Data entries
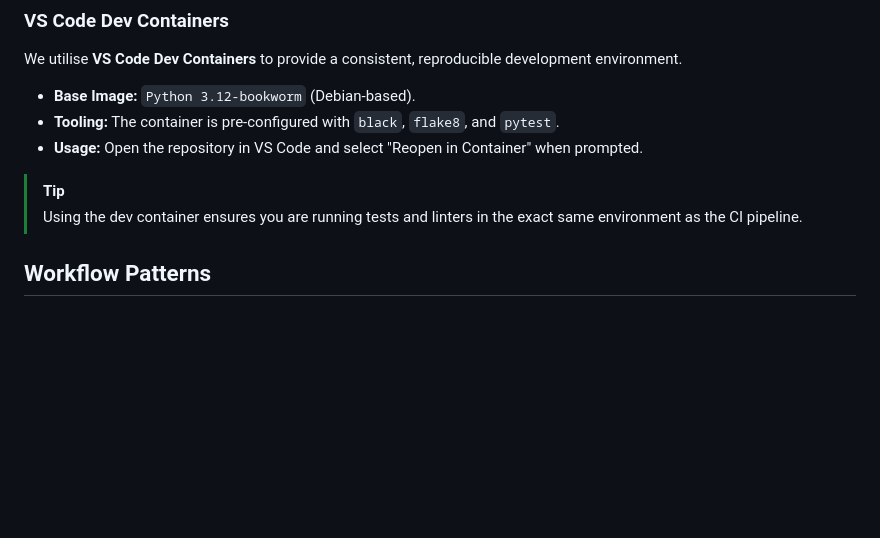
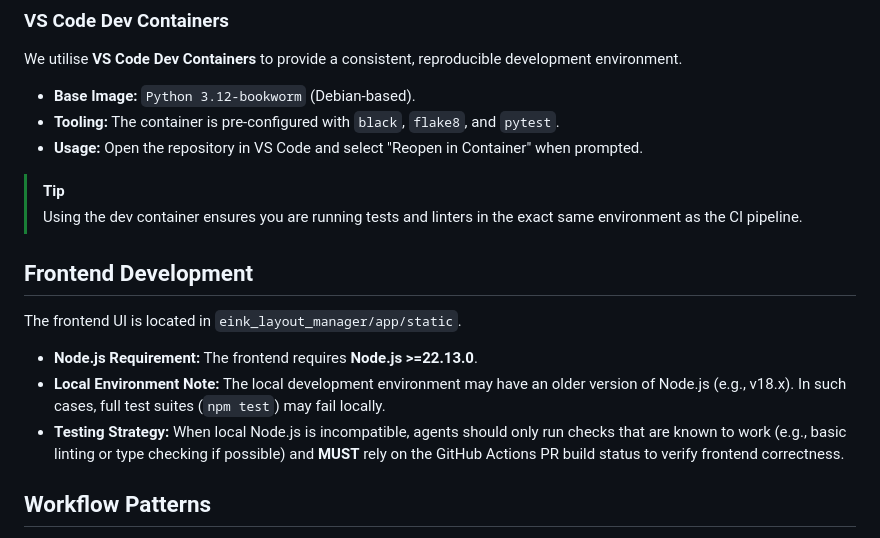
Before and after one commit to stuart-c/addon-eink, a Markdown page: agent_docs/03_DEVELOPMENT.md, the part around the change. GitHub-like rendering; blank space fills up the shorter version.

Commit message:
docs: update frontend development process and node requirements

```diff
--- a/agent_docs/03_DEVELOPMENT.md
+++ b/agent_docs/03_DEVELOPMENT.md
@@ -16,6 +16,14 @@ We utilise **VS Code Dev Containers** to provide a consistent, reproducible deve
 
 > [!TIP]
 > Using the dev container ensures you are running tests and linters in the exact same environment as the CI pipeline.
+
+## Frontend Development
+
+The frontend UI is located in `eink_layout_manager/app/static`.
+
+- **Node.js Requirement:** The frontend requires **Node.js >=22.13.0**.
+- **Local Environment Note:** The local development environment may have an older version of Node.js (e.g., v18.x). In such cases, full test suites (`npm test`) may fail locally.
+- **Testing Strategy:** When local Node.js is incompatible, agents should only run checks that are known to work (e.g., basic linting or type checking if possible) and **MUST** rely on the GitHub Actions PR build status to verify frontend correctness.
 
 ## Workflow Patterns
 
```
Also changed, not shown: agents.md (+4 -1 lines).
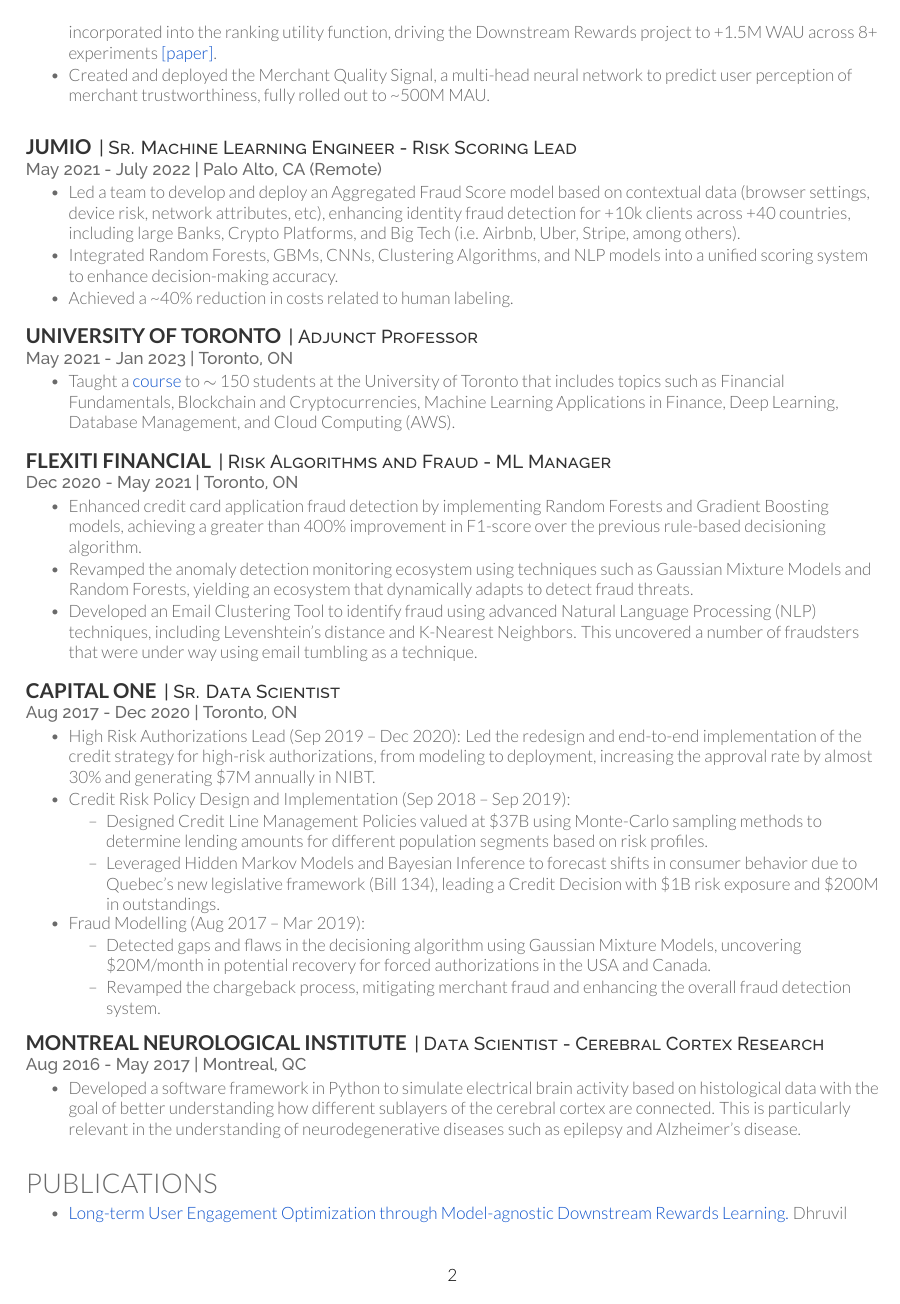
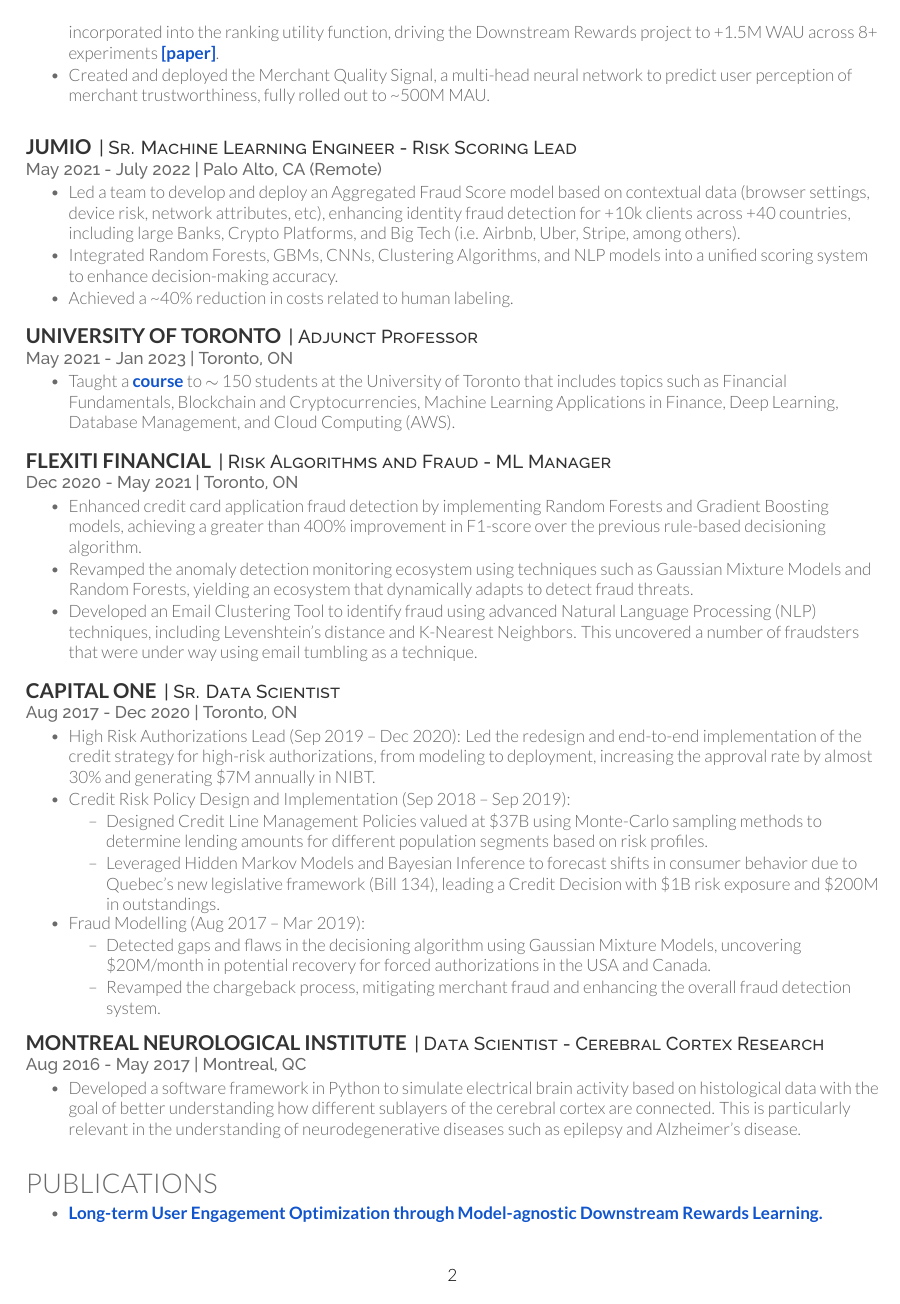
Before and after one commit to armandordorica/cv, a LaTeX CV (main.tex): page 2 of 3. Compiled offline with XeLaTeX.

Commit message:
Update CV

```diff
--- a/main.tex
+++ b/main.tex
@@ -20,6 +20,13 @@
 
 \newcommand{\myboldunderline}[1]{{\latobold\bfseries\underline{#1}}}
 
+% Make all hyperlinks bold (in addition to blue) so they stand out clearly.
+% \textbf alone won't work here since the main font (Lato-Lig) has no true
+% bold shape registered; \latobold loads the actual Lato-Bol font file.
+\let\OldHref\href
+\renewcommand{\href}[2]{\OldHref{#1}{\latobold #2}}
+\let\OldHyperlink\hyperlink
+\renewcommand{\hyperlink}[2]{\OldHyperlink{#1}{\latobold #2}}
 
 \begin{document}
 
```
Also changed, not shown: main.pdf.
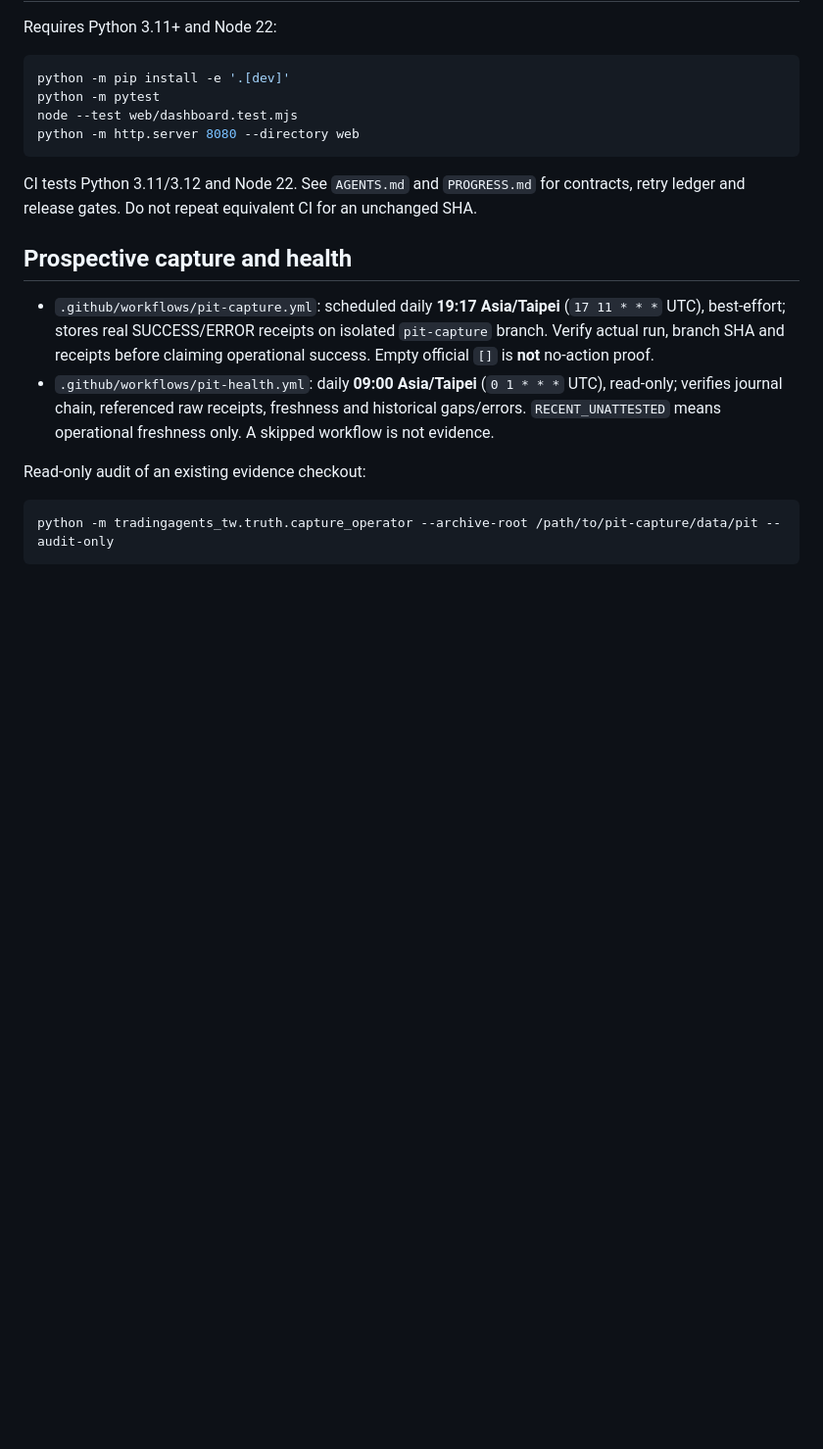
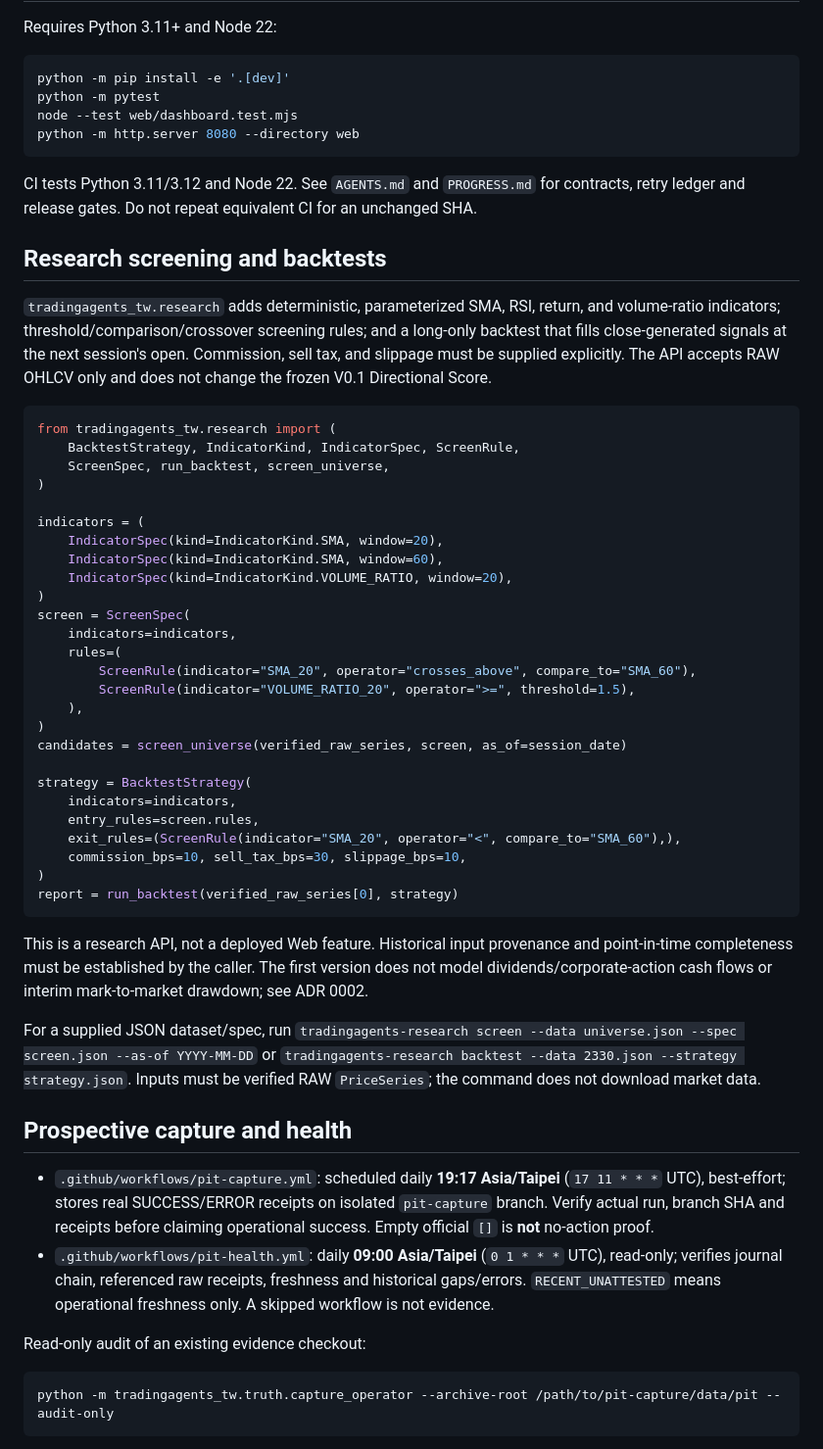
Before and after one commit to tn289723-spec/TradingAgents, a Markdown page: README.md, the part around the change. Shown at 98% size. Drawn GitHub-style; blank space fills up the shorter version.

Commit message:
feat(research): update README.md for screening and backtests

````diff
--- a/README.md
+++ b/README.md
@@ -25,6 +25,50 @@ python -m http.server 8080 --directory web
 
 CI tests Python 3.11/3.12 and Node 22. See `AGENTS.md` and `PROGRESS.md` for contracts, retry ledger and release gates. Do not repeat equivalent CI for an unchanged SHA.
 
+## Research screening and backtests
+
+`tradingagents_tw.research` adds deterministic, parameterized SMA, RSI, return,
+and volume-ratio indicators; threshold/comparison/crossover screening rules; and
+a long-only backtest that fills close-generated signals at the next session's
+open. Commission, sell tax, and slippage must be supplied explicitly. The API
+accepts RAW OHLCV only and does not change the frozen V0.1 Directional Score.
+
+```python
+from tradingagents_tw.research import (
+    BacktestStrategy, IndicatorKind, IndicatorSpec, ScreenRule,
+    ScreenSpec, run_backtest, screen_universe,
+)
+
+indicators = (
+    IndicatorSpec(kind=IndicatorKind.SMA, window=20),
+    IndicatorSpec(kind=IndicatorKind.SMA, window=60),
+    IndicatorSpec(kind=IndicatorKind.VOLUME_RATIO, window=20),
+)
+screen = ScreenSpec(
+    indicators=indicators,
+    rules=(
+        ScreenRule(indicator="SMA_20", operator="crosses_above", compare_to="SMA_60"),
+        ScreenRule(indicator="VOLUME_RATIO_20", operator=">=", threshold=1.5),
+    ),
+)
+candidates = screen_universe(verified_raw_series, screen, as_of=session_date)
+
+strategy = BacktestStrategy(
+    indicators=indicators,
+    entry_rules=screen.rules,
+    exit_rules=(ScreenRule(indicator="SMA_20", operator="<", compare_to="SMA_60"),),
+    commission_bps=10, sell_tax_bps=30, slippage_bps=10,
+)
+report = run_backtest(verified_raw_series[0], strategy)
+```
+
+This is a research API, not a deployed Web feature. Historical input provenance
+and point-in-time completeness must be established by the caller. The first
+version does not model dividends/corporate-action cash flows or interim
+mark-to-market drawdown; see ADR 0002.
+
+For a supplied JSON dataset/spec, run `tradingagents-research screen --data universe.json --spec screen.json --as-of YYYY-MM-DD` or `tradingagents-research backtest --data 2330.json --strategy strategy.json`. Inputs must be verified RAW `PriceSeries`; the command does not download market data.
+
 ## Prospective capture and health
 
 - `.github/workflows/pit-capture.yml`: scheduled daily **19:17 Asia/Taipei** (`17 11 * * *` UTC), best-effort; stores real SUCCESS/ERROR receipts on isolated `pit-capture` branch. Verify actual run, branch SHA and receipts before claiming operational success. Empty official `[]` is **not** no-action proof.
````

◆ Your assignment
Only the text of the records belongs in the answer, printed exactly and without pictures.

◆ Output of the task
Before and after one commit to stuart-c/addon-eink, a Markdown page: agent_docs/03_DEVELOPMENT.md, the part around the change. GitHub-like rendering; blank space fills up the shorter version.

Commit message:
docs: update frontend development process and node requirements

```diff
--- a/agent_docs/03_DEVELOPMENT.md
+++ b/agent_docs/03_DEVELOPMENT.md
@@ -16,6 +16,14 @@ We utilise **VS Code Dev Containers** to provide a consistent, reproducible deve
 
 > [!TIP]
 > Using the dev container ensures you are running tests and linters in the exact same environment as the CI pipeline.
+
+## Frontend Development
+
+The frontend UI is located in `eink_layout_manager/app/static`.
+
+- **Node.js Requirement:** The frontend requires **Node.js >=22.13.0**.
+- **Local Environment Note:** The local development environment may have an older version of Node.js (e.g., v18.x). In such cases, full test suites (`npm test`) may fail locally.
+- **Testing Strategy:** When local Node.js is incompatible, agents should only run checks that are known to work (e.g., basic linting or type checking if possible) and **MUST** rely on the GitHub Actions PR build status to verify frontend correctness.
 
 ## Workflow Patterns
 
```
Also changed, not shown: agents.md (+4 -1 lines).
Before and after one commit to armandordorica/cv, a LaTeX CV (main.tex): page 2 of 3. Compiled offline with XeLaTeX.

Commit message:
Update CV

```diff
--- a/main.tex
+++ b/main.tex
@@ -20,6 +20,13 @@
 
 \newcommand{\myboldunderline}[1]{{\latobold\bfseries\underline{#1}}}
 
+% Make all hyperlinks bold (in addition to blue) so they stand out clearly.
+% \textbf alone won't work here since the main font (Lato-Lig) has no true
+% bold shape registered; \latobold loads the actual Lato-Bol font file.
+\let\OldHref\href
+\renewcommand{\href}[2]{\OldHref{#1}{\latobold #2}}
+\let\OldHyperlink\hyperlink
+\renewcommand{\hyperlink}[2]{\OldHyperlink{#1}{\latobold #2}}
 
 \begin{document}
 
```
Also changed, not shown: main.pdf.
Before and after one commit to tn289723-spec/TradingAgents, a Markdown page: README.md, the part around the change. Shown at 98% size. Drawn GitHub-style; blank space fills up the shorter version.

Commit message:
feat(research): update README.md for screening and backtests

````diff
--- a/README.md
+++ b/README.md
@@ -25,6 +25,50 @@ python -m http.server 8080 --directory web
 
 CI tests Python 3.11/3.12 and Node 22. See `AGENTS.md` and `PROGRESS.md` for contracts, retry ledger and release gates. Do not repeat equivalent CI for an unchanged SHA.
 
+## Research screening and backtests
+
+`tradingagents_tw.research` adds deterministic, parameterized SMA, RSI, return,
+and volume-ratio indicators; threshold/comparison/crossover screening rules; and
+a long-only backtest that fills close-generated signals at the next session's
+open. Commission, sell tax, and slippage must be supplied explicitly. The API
+accepts RAW OHLCV only and does not change the frozen V0.1 Directional Score.
+
+```python
+from tradingagents_tw.research import (
+    BacktestStrategy, IndicatorKind, IndicatorSpec, ScreenRule,
+    ScreenSpec, run_backtest, screen_universe,
+)
+
+indicators = (
+    IndicatorSpec(kind=IndicatorKind.SMA, window=20),
+    IndicatorSpec(kind=IndicatorKind.SMA, window=60),
+    IndicatorSpec(kind=IndicatorKind.VOLUME_RATIO, window=20),
+)
+screen = ScreenSpec(
+    indicators=indicators,
+    rules=(
+        ScreenRule(indicator="SMA_20", operator="crosses_above", compare_to="SMA_60"),
+        ScreenRule(indicator="VOLUME_RATIO_20", operator=">=", threshold=1.5),
+    ),
+)
+candidates = screen_universe(verified_raw_series, screen, as_of=session_date)
+
+strategy = BacktestStrategy(
+    indicators=indicators,
+    entry_rules=screen.rules,
+    exit_rules=(ScreenRule(indicator="SMA_20", operator="<", compare_to="SMA_60"),),
+    commission_bps=10, sell_tax_bps=30, slippage_bps=10,
+)
+report = run_backtest(verified_raw_series[0], strategy)
+```
+
+This is a research API, not a deployed Web feature. Historical input provenance
+and point-in-time completeness must be established by the caller. The first
+version does not model dividends/corporate-action cash flows or interim
+mark-to-market drawdown; see ADR 0002.
+
+For a supplied JSON dataset/spec, run `tradingagents-research screen --data universe.json --spec screen.json --as-of YYYY-MM-DD` or `tradingagents-research backtest --data 2330.json --strategy strategy.json`. Inputs must be verified RAW `PriceSeries`; the command does not download market data.
+
 ## Prospective capture and health
 
 - `.github/workflows/pit-capture.yml`: scheduled daily **19:17 Asia/Taipei** (`17 11 * * *` UTC), best-effort; stores real SUCCESS/ERROR receipts on isolated `pit-capture` branch. Verify actual run, branch SHA and receipts before claiming operational success. Empty official `[]` is **not** no-action proof.
````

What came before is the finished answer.